Print the full set of records below, character for character and picture-free.

##### RECORDS SUPPLIED #####

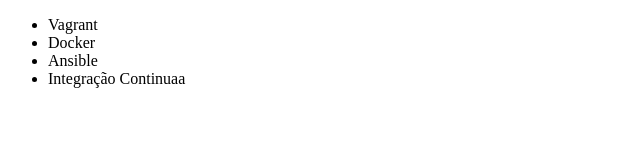
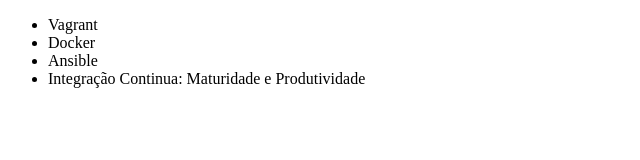
Before and after one commit to SaraMag25/alura-git, a plain HTML site: page index.html in a window 1280 px wide. Shown: the whole page, without its empty margins (0-640 px from the left). Drawn offline with Linux system fonts and the light colour scheme.

Commit message:
alterando o nome do projeto

```diff
--- a/index.html
+++ b/index.html
@@ -9,7 +9,7 @@
         <li>Vagrant</li>
         <li>Docker</li>
         <li>Ansible</li>
-        <li>Integração Continuaa</li>
+        <li>Integração Continua: Maturidade e Produtividade</li>
     </ul>
 </body>
 </html>
```
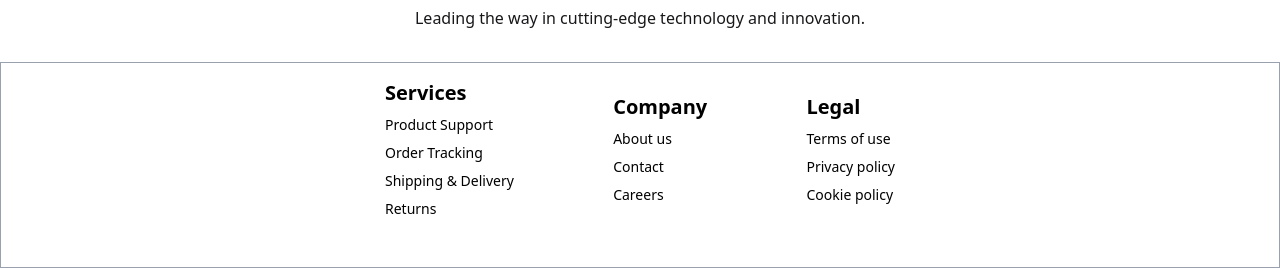
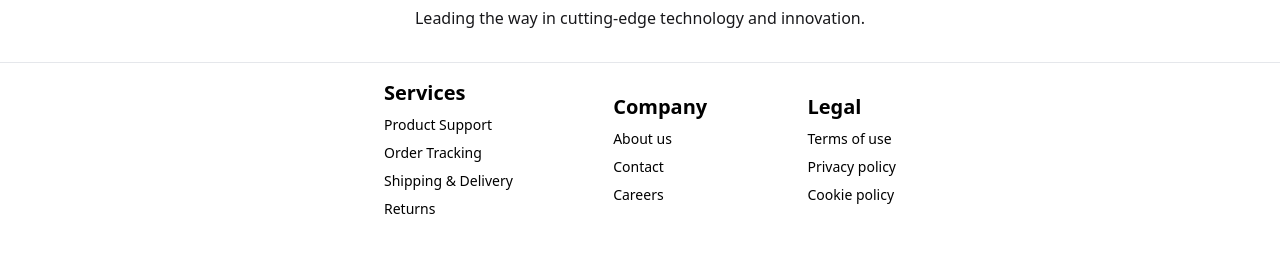
Before and after one commit to tasninanika/Gadget_Heaven, a React (Vite) app: page / in a window 1280 px wide. Shown: the part 2218-2486 px from the top of the page. Built offline with nearby package versions, Linux system fonts and the light colour scheme.

Commit message:
apply style on footer

```diff
--- a/src/Components/Footer.jsx
+++ b/src/Components/Footer.jsx
@@ -9,7 +9,7 @@ const Footer = () => {
           Leading the way in cutting-edge technology and innovation.
         </p>
       </div>
-      <footer className="flex justify-between items-center mx-auto footer sm:footer-horizontal pb-12 text-black py-4 border border-gray-400 mt-8 px-96">
+      <footer className="flex justify-between items-center mx-auto footer sm:footer-horizontal pb-12 text-black py-4 border-t border-gray-200 mt-8 px-96">
         <nav>
           <h2 className=" text-black font-bold text-xl">Services</h2>
           <a className="link link-hover">Product Support</a>
```
Also changed, not shown: src/Layouts/MainLayouts.jsx (indentation only).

#####

SOLUTION
Before and after one commit to SaraMag25/alura-git, a plain HTML site: page index.html in a window 1280 px wide. Shown: the whole page, without its empty margins (0-640 px from the left). Drawn offline with Linux system fonts and the light colour scheme.

Commit message:
alterando o nome do projeto

```diff
--- a/index.html
+++ b/index.html
@@ -9,7 +9,7 @@
         <li>Vagrant</li>
         <li>Docker</li>
         <li>Ansible</li>
-        <li>Integração Continuaa</li>
+        <li>Integração Continua: Maturidade e Produtividade</li>
     </ul>
 </body>
 </html>
```
Before and after one commit to tasninanika/Gadget_Heaven, a React (Vite) app: page / in a window 1280 px wide. Shown: the part 2218-2486 px from the top of the page. Built offline with nearby package versions, Linux system fonts and the light colour scheme.

Commit message:
apply style on footer

```diff
--- a/src/Components/Footer.jsx
+++ b/src/Components/Footer.jsx
@@ -9,7 +9,7 @@ const Footer = () => {
           Leading the way in cutting-edge technology and innovation.
         </p>
       </div>
-      <footer className="flex justify-between items-center mx-auto footer sm:footer-horizontal pb-12 text-black py-4 border border-gray-400 mt-8 px-96">
+      <footer className="flex justify-between items-center mx-auto footer sm:footer-horizontal pb-12 text-black py-4 border-t border-gray-200 mt-8 px-96">
         <nav>
           <h2 className=" text-black font-bold text-xl">Services</h2>
           <a className="link link-hover">Product Support</a>
```
Also changed, not shown: src/Layouts/MainLayouts.jsx (indentation only).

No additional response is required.